**AVAILABLE DATA:**
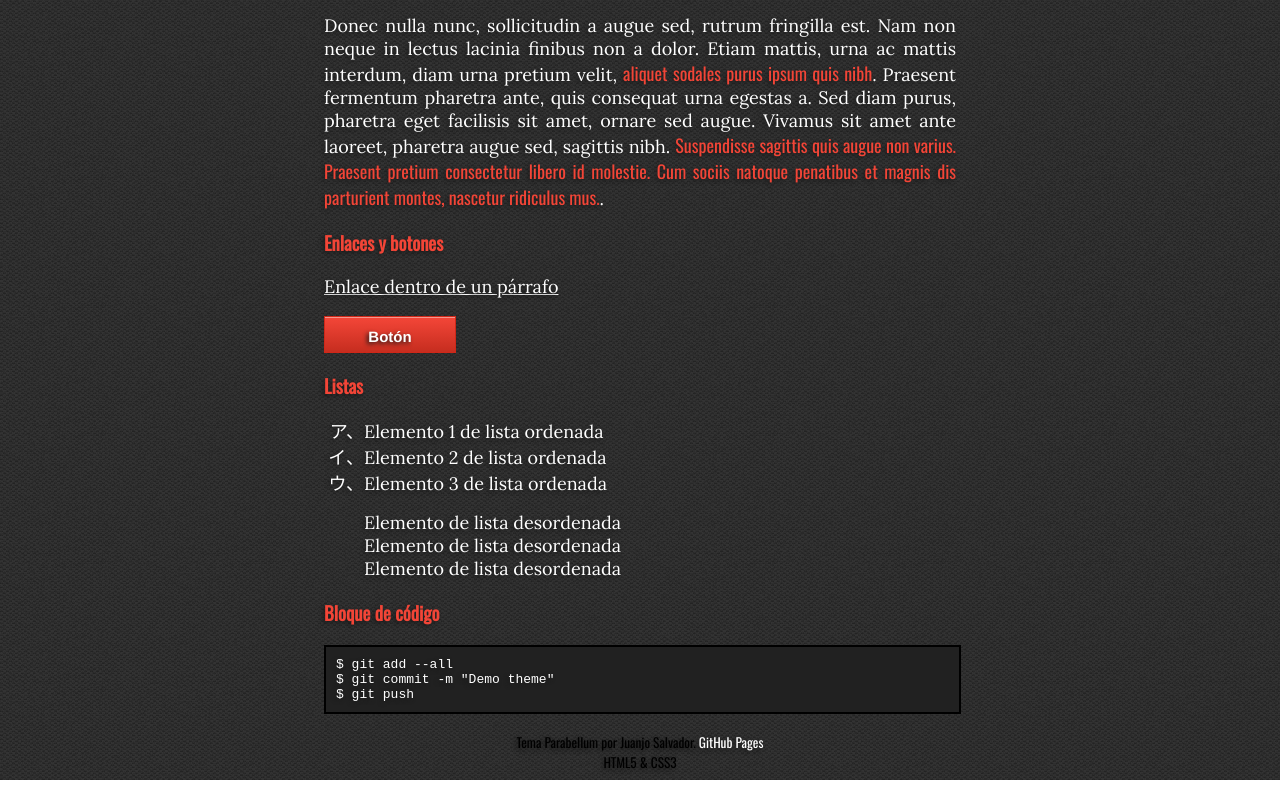
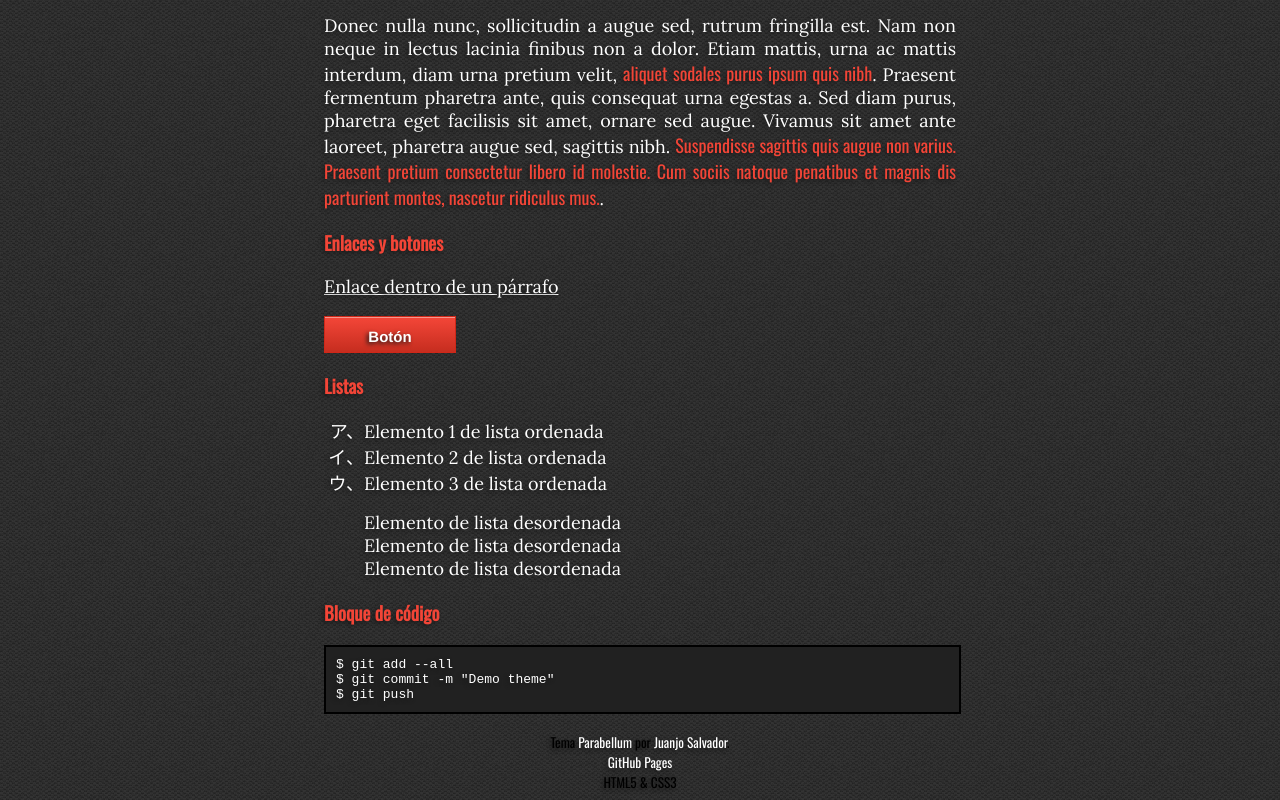
Before and after one commit to JuanjoSalvador/parabellum-theme, a plain HTML site: page index.html in a window 1280 px wide. Shown: the part 594-1394 px from the top of the page. Drawn offline with nearby package versions, Linux system fonts and the light colour scheme.

Commit message:
Update index.html

```diff
--- a/index.html
+++ b/index.html
@@ -65,7 +65,7 @@
 		</section>
 		<br />
 		<footer>
-			Tema Parabellum por Juanjo Salvador. <a href="#">GitHub Pages</a><br />HTML5 & CSS3
+			Tema <a href="http://juanjosalvador.github.io/demo/">Parabellum</a> por <a href="https://github.com/JuanjoSalvador/">Juanjo Salvador</a>.<br /> <a href="http://pages.github.com/">GitHub Pages</a><br />HTML5 & CSS3
 		</footer>
 
 	</body>
```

**PROBLEM TO WORK ON:** Could all the data above be given again exactly, leaving out its images?

**ANSWER BOX:**
Before and after one commit to JuanjoSalvador/parabellum-theme, a plain HTML site: page index.html in a window 1280 px wide. Shown: the part 594-1394 px from the top of the page. Drawn offline with nearby package versions, Linux system fonts and the light colour scheme.

Commit message:
Update index.html

```diff
--- a/index.html
+++ b/index.html
@@ -65,7 +65,7 @@
 		</section>
 		<br />
 		<footer>
-			Tema Parabellum por Juanjo Salvador. <a href="#">GitHub Pages</a><br />HTML5 & CSS3
+			Tema <a href="http://juanjosalvador.github.io/demo/">Parabellum</a> por <a href="https://github.com/JuanjoSalvador/">Juanjo Salvador</a>.<br /> <a href="http://pages.github.com/">GitHub Pages</a><br />HTML5 & CSS3
 		</footer>
 
 	</body>
```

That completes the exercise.